-- Saved data entries --
-------------------------

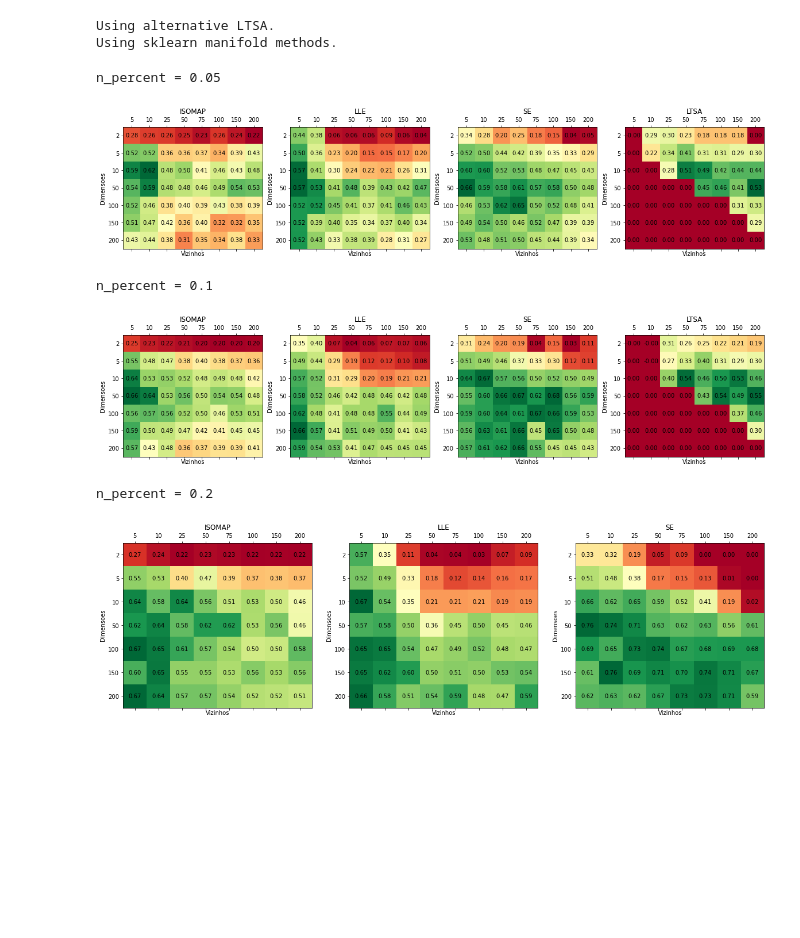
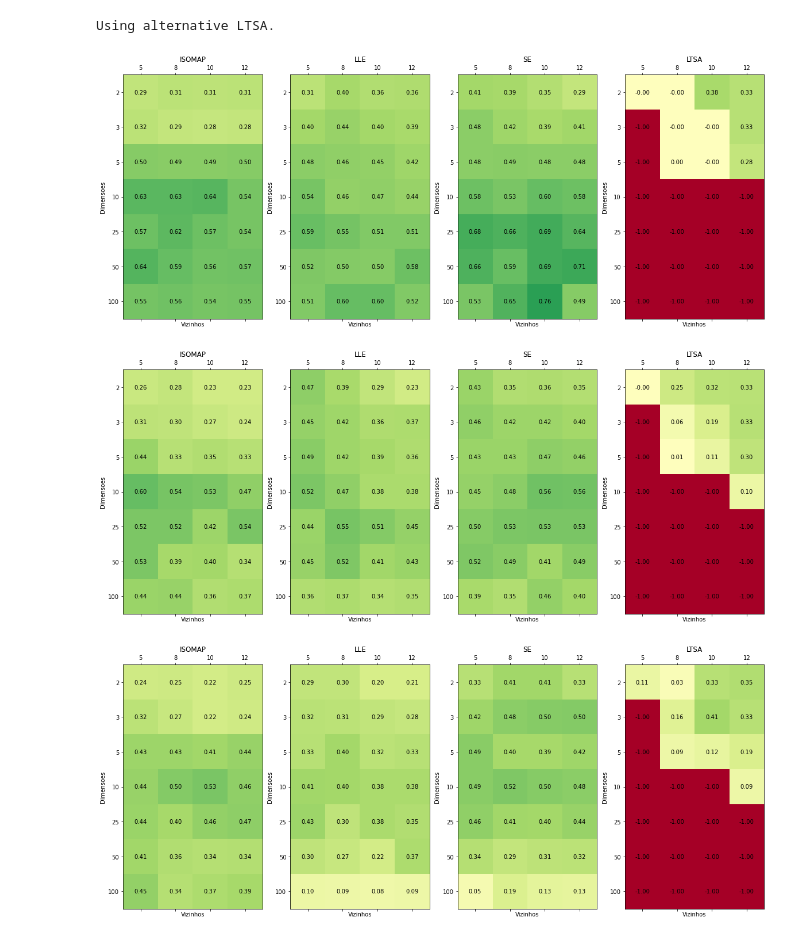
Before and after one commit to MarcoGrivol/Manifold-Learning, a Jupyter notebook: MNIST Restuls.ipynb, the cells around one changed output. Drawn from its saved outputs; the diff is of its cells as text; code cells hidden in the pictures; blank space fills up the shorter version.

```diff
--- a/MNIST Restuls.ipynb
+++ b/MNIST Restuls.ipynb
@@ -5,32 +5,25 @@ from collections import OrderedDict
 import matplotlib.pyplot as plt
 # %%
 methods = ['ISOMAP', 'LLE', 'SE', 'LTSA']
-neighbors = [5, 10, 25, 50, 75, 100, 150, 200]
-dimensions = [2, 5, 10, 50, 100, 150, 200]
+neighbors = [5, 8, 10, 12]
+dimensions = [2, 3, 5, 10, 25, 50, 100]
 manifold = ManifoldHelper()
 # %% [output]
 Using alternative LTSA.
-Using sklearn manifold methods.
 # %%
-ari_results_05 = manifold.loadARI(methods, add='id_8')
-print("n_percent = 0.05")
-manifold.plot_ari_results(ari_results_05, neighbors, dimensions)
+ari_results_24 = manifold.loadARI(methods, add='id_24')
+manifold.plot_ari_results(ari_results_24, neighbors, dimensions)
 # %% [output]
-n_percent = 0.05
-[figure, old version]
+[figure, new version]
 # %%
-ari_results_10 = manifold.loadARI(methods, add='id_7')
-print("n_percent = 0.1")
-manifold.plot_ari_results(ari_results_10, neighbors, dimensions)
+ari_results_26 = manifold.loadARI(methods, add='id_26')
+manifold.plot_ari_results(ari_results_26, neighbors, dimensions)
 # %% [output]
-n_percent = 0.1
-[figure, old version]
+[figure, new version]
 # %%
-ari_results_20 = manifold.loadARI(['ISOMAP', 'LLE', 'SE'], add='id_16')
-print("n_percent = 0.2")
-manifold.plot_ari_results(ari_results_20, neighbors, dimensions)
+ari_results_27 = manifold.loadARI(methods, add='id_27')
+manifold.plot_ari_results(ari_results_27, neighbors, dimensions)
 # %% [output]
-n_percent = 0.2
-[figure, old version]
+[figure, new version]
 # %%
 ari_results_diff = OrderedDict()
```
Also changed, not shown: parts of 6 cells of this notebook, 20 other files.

-------------------------

-- Your assignment --
Report every line of the records that contains the word "methods".

-- Completed exercise --
 methods = ['ISOMAP', 'LLE', 'SE', 'LTSA']
-Using sklearn manifold methods.
-ari_results_05 = manifold.loadARI(methods, add='id_8')
+ari_results_24 = manifold.loadARI(methods, add='id_24')
-ari_results_10 = manifold.loadARI(methods, add='id_7')
+ari_results_26 = manifold.loadARI(methods, add='id_26')
+ari_results_27 = manifold.loadARI(methods, add='id_27')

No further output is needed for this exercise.